The Brain-Focusing Power of the Lab Coat
Need to pay close attention to a tricky task? Try slipping on a simple white lab coat.
Schoolchildren grappling with a tough assignment are encouraged to “put your thinking cap on.” But parents and teachers offering this advice may be focusing on the wrong garment.
Perhaps students should instead slip into their thinking jackets.
That’s the implication of a newly published study, which found wearing a white lab coat — a piece of clothing associated with care and attentiveness — improved performance on tests requiring close and sustained attention. Importantly, the effect was not found when the garment in question was identified as a visual artist’s coat.
“The clothes we wear have power not only over others, but also over ourselves,” Northwestern University scholars Hajo Adam and Adam Galinsky write in the Journal of Experimental Social Psychology. While much research has looked at how our wardrobe influences the way we’re perceived, their study examines its impact on our own thinking and behavior.
Adam and Galinsky call this internal dynamic “enclothed cognition.” That’s a play off the term “embodied cognition,” a line of research that examines the ways bodily sensations influence our thoughts and emotions. For instance, a 2010 study found assuming a body position connoting power leads people to feel and act more confident, even raising testosterone levels.
Could wearing items of clothing that have specific symbolic meaning have a similar effect? To test their thesis, the researchers chose a lab coat, since it is “the prototypical attire of scientists and doctors. Wearing a lab coat thus signifies a scientific focus (and conveys) the importance of paying attention to the task at hand and not making errors.”
The first of their series of three experiments featured 58 undergraduates, half of whom wore a disposable white lab coat. (Participants were told their predecessors had worn these jackets during an earlier round of the study to protect their clothing from construction-related dust. They were asked to put on the garments so that everyone took the test under identical conditions.)
Selective attention was measured by a Stroop task, the classic test in which participants are instructed to name the color of a word flashed on a computer screen, while ignoring the word itself.
Twenty of the 50 words were presented in incongruent colors, such as the word “red” spelled out in green letters. On those confusing items, people wearing the lab coats made around half as many errors as their peers.
But a white coat can mean different things to different people. To address that issue, the researchers conducted an experiment featuring 99 students. One-third were asked to wear what was identified as a medical doctor’s coat, while another third wore an identical jacket that was described as the sort of attire worn by a visual artist while he or she is painting.
The others wore their normal clothing, but a coat described as the sort M.D.s wear was displayed on a desk in front of them. As the experiment began, they were asked to write a short essay about the specific, personal meaning such a coat has for them.

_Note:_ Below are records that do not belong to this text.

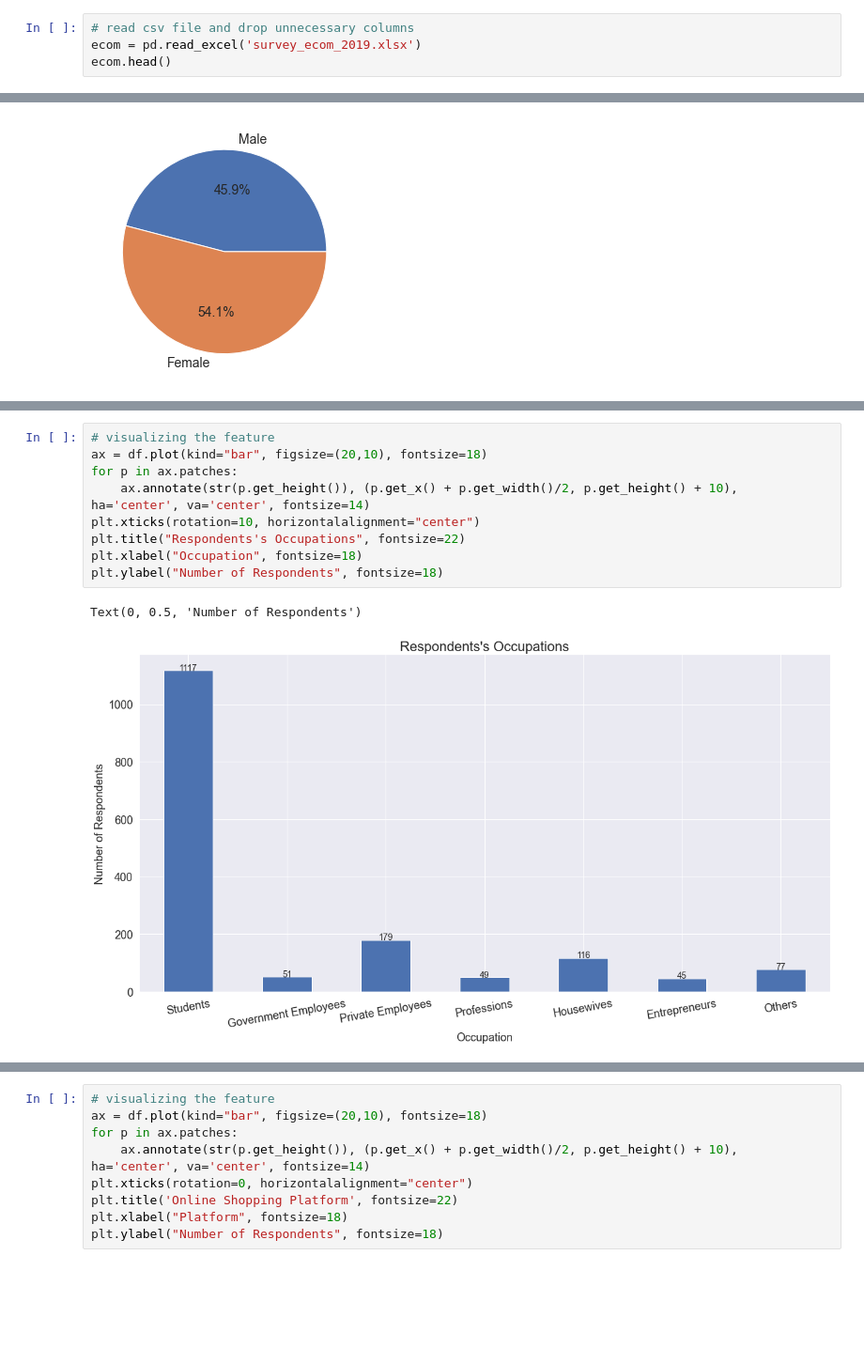
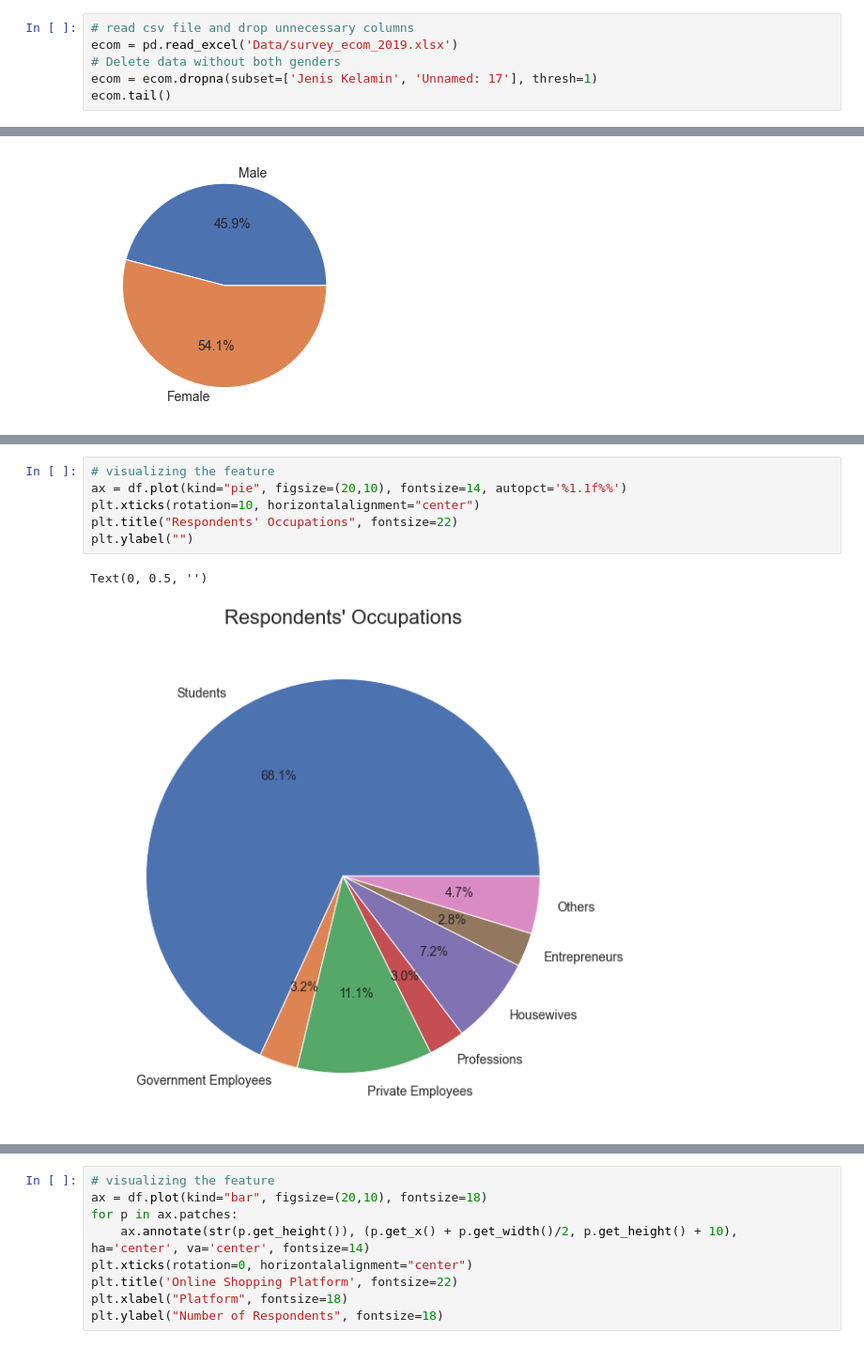
Before and after one commit to alifim/E-Commerce-Survey, a Jupyter notebook: E-Commerce Survey.ipynb, the cells around one changed output, grey strips where cells are left out. Shown at 94% size. Cells and saved outputs as stored; diff of their text form; blank space fills up the shorter version.

```diff
--- a/E-Commerce Survey.ipynb
+++ b/E-Commerce Survey.ipynb
@@ -8,7 +8,9 @@ pd.set_option('display.max_columns', None)
 pd.set_option('display.max_rows', None)
 # %%
 # read csv file and drop unnecessary columns
-ecom = pd.read_excel('survey_ecom_2019.xlsx')
-ecom.head()
+ecom = pd.read_excel('Data/survey_ecom_2019.xlsx')
+# Delete data without both genders
+ecom = ecom.dropna(subset=['Jenis Kelamin', 'Unnamed: 17'], thresh=1)
+ecom.tail()
 # %% [output]
 |  | Unnamed: 0 | Id_nama | Respondent ID | Collector ID | Start Date | End Date | Email Address | First Name | ... |
@@ -120,16 +122,13 @@ Others                    77
 dtype: int64
 # %%
 # visualizing the feature
-ax = df.plot(kind="bar", figsize=(20,10), fontsize=18)
-for p in ax.patches:
-    ax.annotate(str(p.get_height()), (p.get_x() + p.get_width()/2, p.get_height() + 10), ha='center', va='center', fontsize=14)
+ax = df.plot(kind="pie", figsize=(20,10), fontsize=14, autopct='%1.1f%%')
 plt.xticks(rotation=10, horizontalalignment="center")
-plt.title("Respondents's Occupations", fontsize=22)
-plt.xlabel("Occupation", fontsize=18)
-plt.ylabel("Number of Respondents", fontsize=18)
+plt.title("Respondents' Occupations", fontsize=22)
+plt.ylabel("")
 # %% [output]
-Text(0, 0.5, 'Number of Respondents')
+Text(0, 0.5, '')
-[figure, old version]
+[figure, new version]
 # %%
 # get dataframe from a particular question
 key = 'Q5'
```
Also changed, not shown: parts of 18 cells of this notebook.
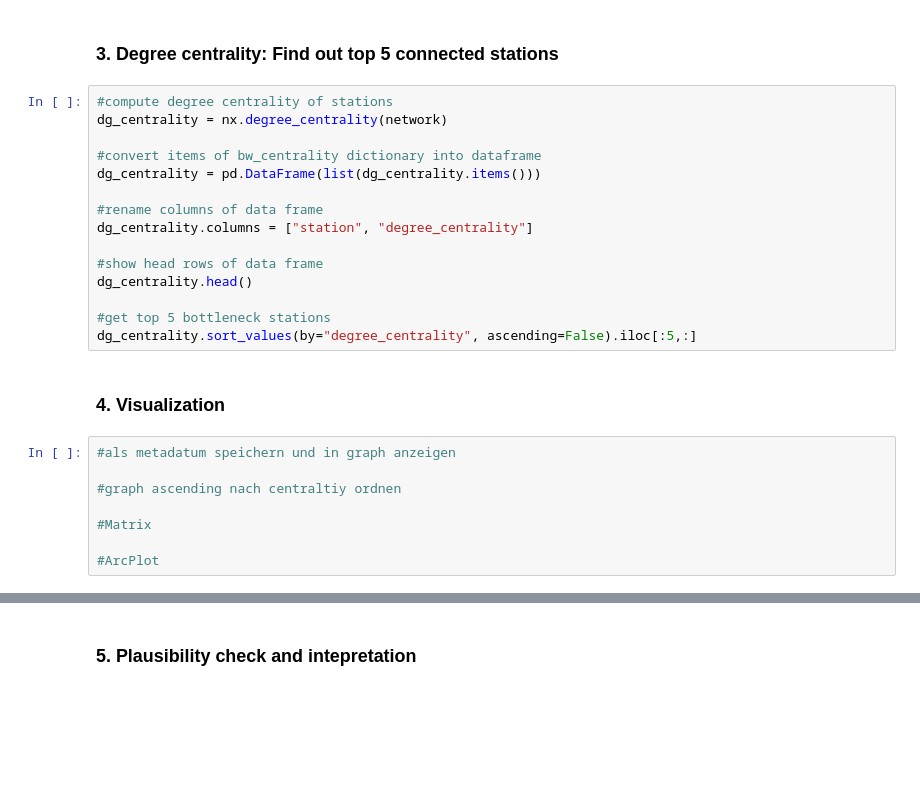
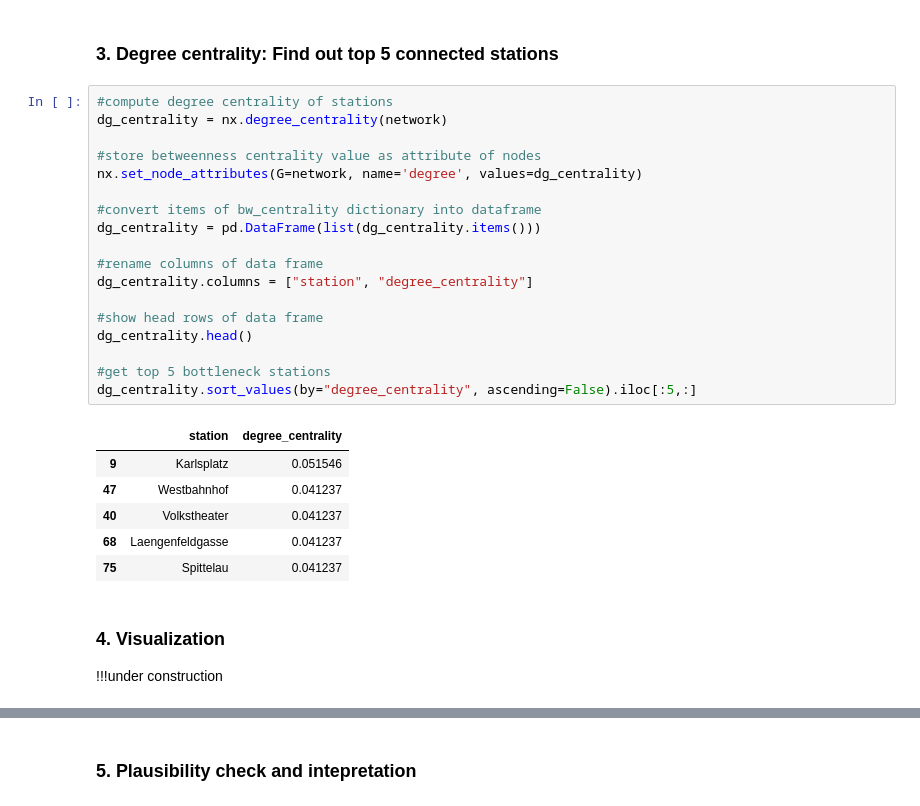
Before and after one commit to MagdalenaDeschner/Network-Analysis-Important-stations-of-public-transportation-net, a Jupyter notebook: notebook.ipynb, the cells around one changed output, grey strips where cells are left out. Cells and saved outputs as stored; diff of their text form; blank space fills up the shorter version.

```diff
--- a/notebook.ipynb
+++ b/notebook.ipynb
@@ -53,25 +74,28 @@ bw_centrality.sort_values(by="betweenness_centrality", ascending=False).iloc[:5,
 # %%
 #compute degree centrality of stations
 dg_centrality = nx.degree_centrality(network)
+
+#store betweenness centrality value as attribute of nodes
+nx.set_node_attributes(G=network, name='degree', values=dg_centrality)
 
 #convert items of bw_centrality dictionary into dataframe
 dg_centrality = pd.DataFrame(list(dg_centrality.items()))
 
 #rename columns of data frame
 dg_centrality.columns = ["station", "degree_centrality"]
 
 #show head rows of data frame
 dg_centrality.head()
 
 #get top 5 bottleneck stations
 dg_centrality.sort_values(by="degree_centrality", ascending=False).iloc[:5,:]
+# %% [output]
+|  | station | degree_centrality |
+| 9 | Karlsplatz | 0.051546 |
+| 47 | Westbahnhof | 0.041237 |
+| 40 | Volkstheater | 0.041237 |
+| 68 | Laengenfeldgasse | 0.041237 |
+| 75 | Spittelau | 0.041237 |
 # %% [markdown]
 ### 4. Visualization
+!!!under construction
-# %%
-#als metadatum speichern und in graph anzeigen
-
-#graph ascending nach centraltiy ordnen
-
-#Matrix
-
-#ArcPlot
```
Also changed, not shown: parts of 5 cells of this notebook.
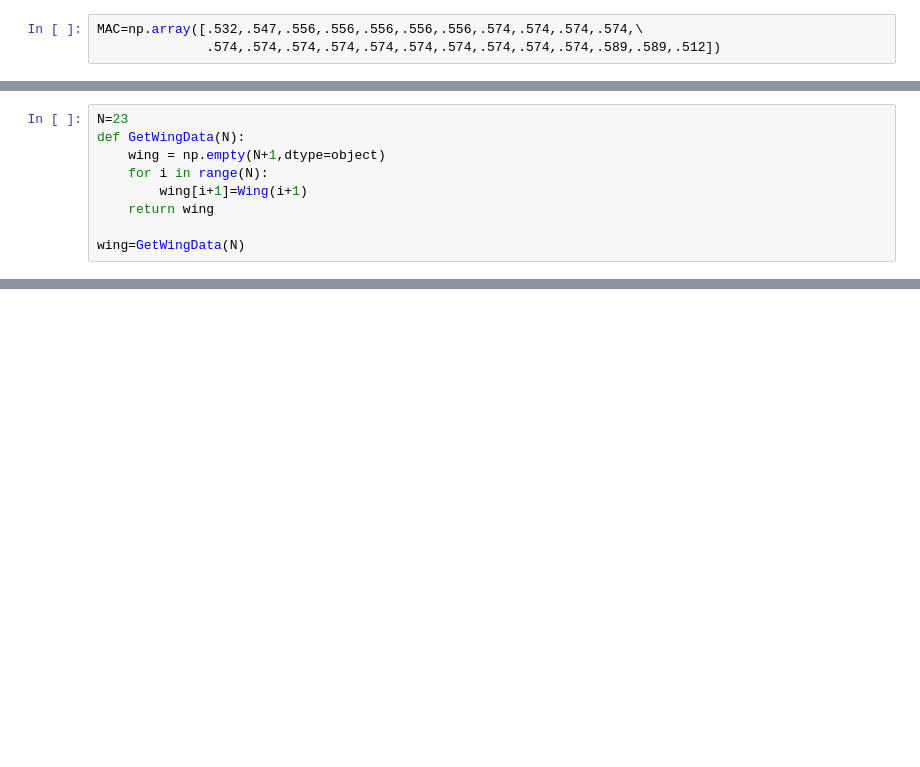
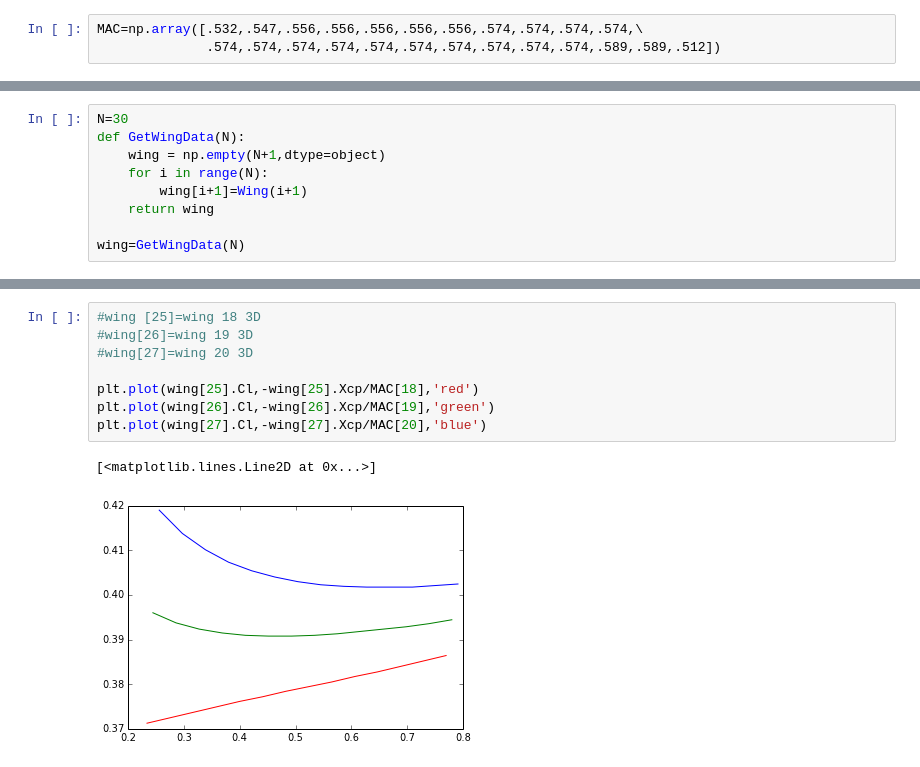
Before and after one commit to colinparker/Pterosaur, a Jupyter notebook: parker_pterosaur.ipynb, the cells around one changed output, grey strips where cells are left out. Cells and saved outputs as stored; diff of their text form; blank space fills up the shorter version.

```diff
--- a/parker_pterosaur.ipynb
+++ b/parker_pterosaur.ipynb
@@ -15,5 +35,5 @@ MAC=np.array([.532,.547,.556,.556,.556,.556,.556,.574,.574,.574,.574,\
 # %%
-N=23
+N=30
 def GetWingData(N):
     wing = np.empty(N+1,dtype=object)
     for i in range(N):
@@ -46,0 +71,11 @@ Image(filename='C:/Users/Colin/Documents/GitHub/Pterosaur/Data/ClvCxp.png')
+# %%
+#wing [25]=wing 18 3D
+#wing[26]=wing 19 3D
+#wing[27]=wing 20 3D
+
+plt.plot(wing[25].Cl,-wing[25].Xcp/MAC[18],'red')
+plt.plot(wing[26].Cl,-wing[26].Xcp/MAC[19],'green')
+plt.plot(wing[27].Cl,-wing[27].Xcp/MAC[20],'blue')
+# %% [output]
+[<matplotlib.lines.Line2D at 0x...>]
+[figure, added]
```
Also changed, not shown: parts of 20 cells of this notebook, 9 other files.
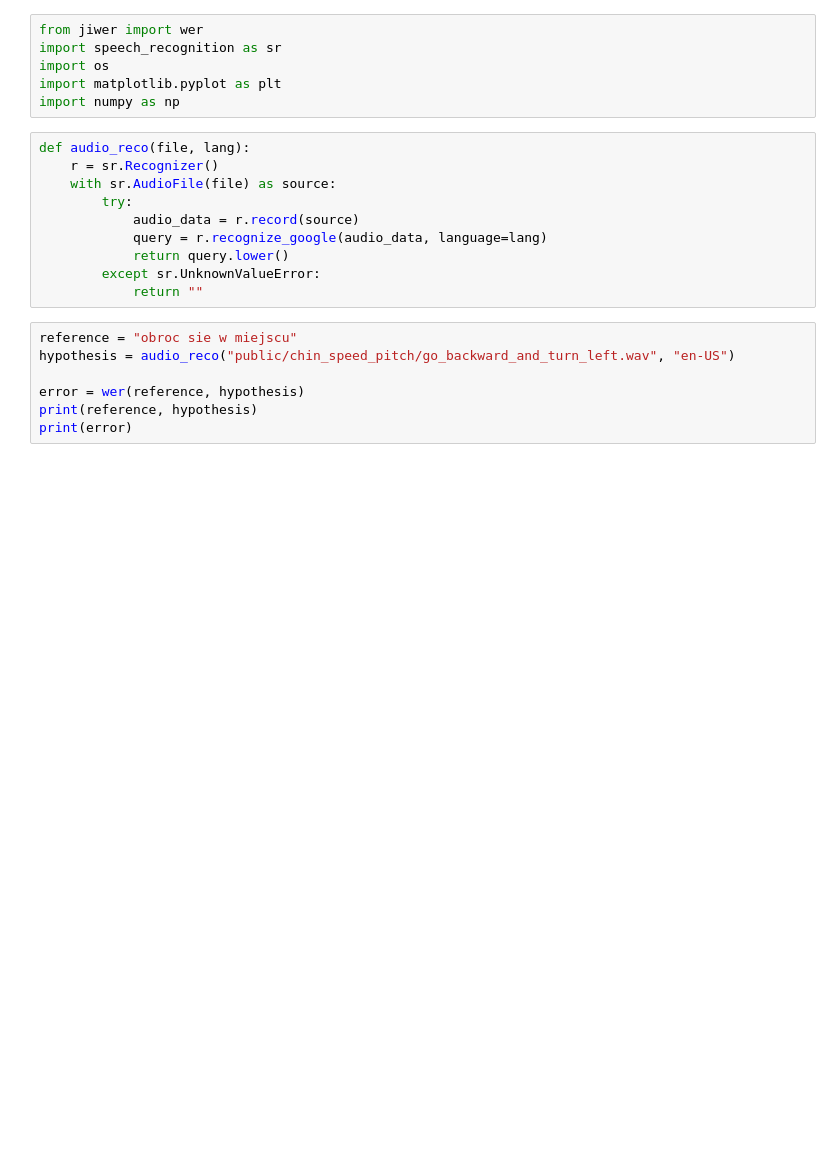
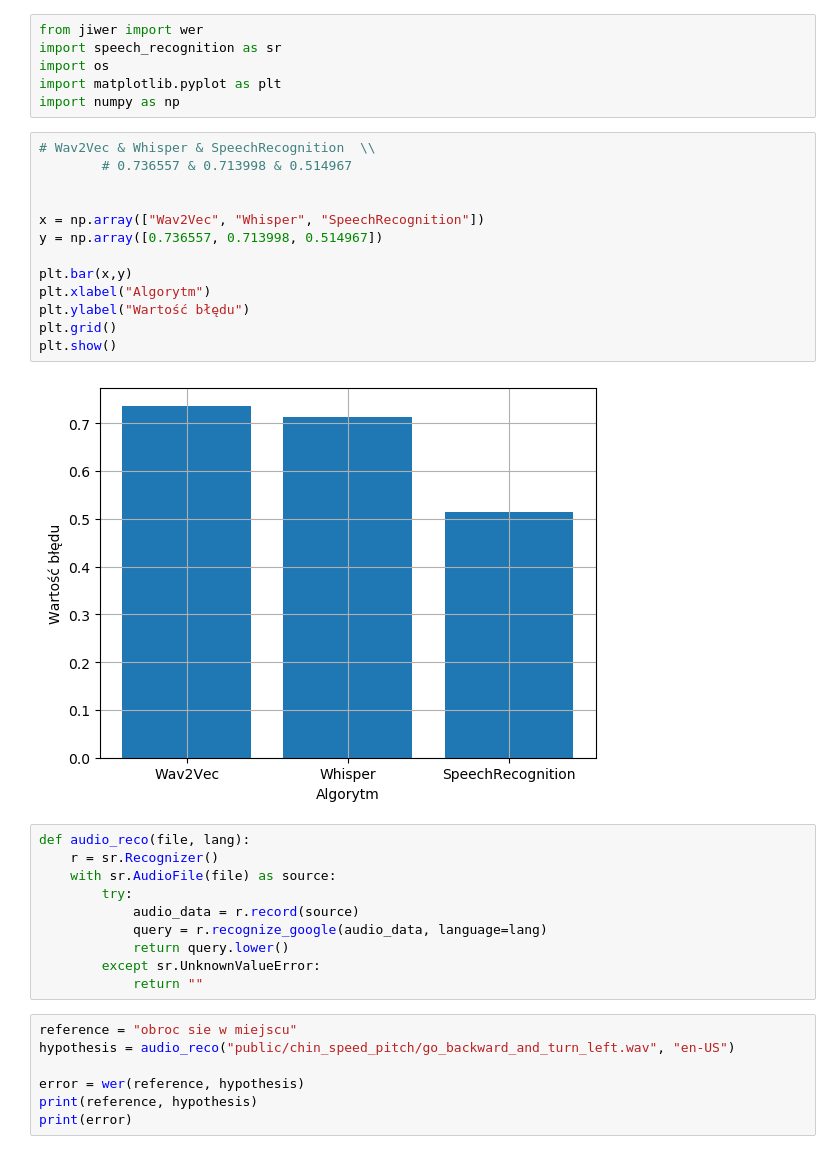
Before and after one commit to hyunmila/speech_recognition_workspace, a Jupyter notebook: test.ipynb, the cells around one changed output. Drawn from its saved outputs; the diff is of its cells as text; blank space fills up the shorter version.

```diff
--- a/test.ipynb
+++ b/test.ipynb
@@ -4,6 +4,21 @@ import speech_recognition as sr
 import os
 import matplotlib.pyplot as plt
 import numpy as np
+# %%
+# Wav2Vec & Whisper & SpeechRecognition  \\
+        # 0.736557 & 0.713998 & 0.514967
+
+
+x = np.array(["Wav2Vec", "Whisper", "SpeechRecognition"])
+y = np.array([0.736557, 0.713998, 0.514967])
+
+plt.bar(x,y)
+plt.xlabel("Algorytm")
+plt.ylabel("Wartość błędu")
+plt.grid()
+plt.show()
+# %% [output]
+[figure, added]
 # %%
 def audio_reco(file, lang):
     r = sr.Recognizer()
```
Also changed, not shown: parts of 6 cells of this notebook.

All were then asked to complete four visual-search tests that featured two nearly identical pictures placed side by side. There were four minor differences between the two images; participants were instructed to find the discrepancies and write them down as quickly as possible.
Those told they were wearing a doctor’s coat found more differences than those told they were wearing a painter’s coat. Since they all took about the same amount of time to finish the test, the researchers attributed their higher scores to “heightened attention” rather than simple persistence.
So wearing the simple garment focused their minds, but only when it was associated with medicine rather than artistic expression. Those who had looked at and thought about the doctor’s coat, but didn’t actually wear one, scored in between the other two groups.
“The main conclusion that we can draw from the studies is that the influence of wearing a piece of clothing depends on both its symbolic meaning and the physical experience of wearing the clothes,” Adam and Galinsky write. “There seems to be something special about the physical experience of wearing a piece of clothing.”
These results open up all sorts of interesting possibilities, as the researchers note. “Does wearing the robe of a priest or judge make people more ethical?” they ask. “Does putting on the uniform of a firefighter make people act more courageously? And perhaps even more interestingly, do the effects of physically wearing a particular form of clothing wear off over time, as people become habituated to it?”
We can add another question to that list. The researchers note that wearing a “painter’s coat” led to relatively low scores on these tests. But could that particular fashion statement enhance creativity? It’s certainly worth studying.
It all brings to mind the end of The Wizard of Oz, in which symbolic possessions (the Cowardly Lion’s medal, the Scarecrow’s diploma) allow the characters to access previously hidden parts of their personalities. Perhaps that dynamic works in our world as well.
It’s an idea worth trying on to see if it fits.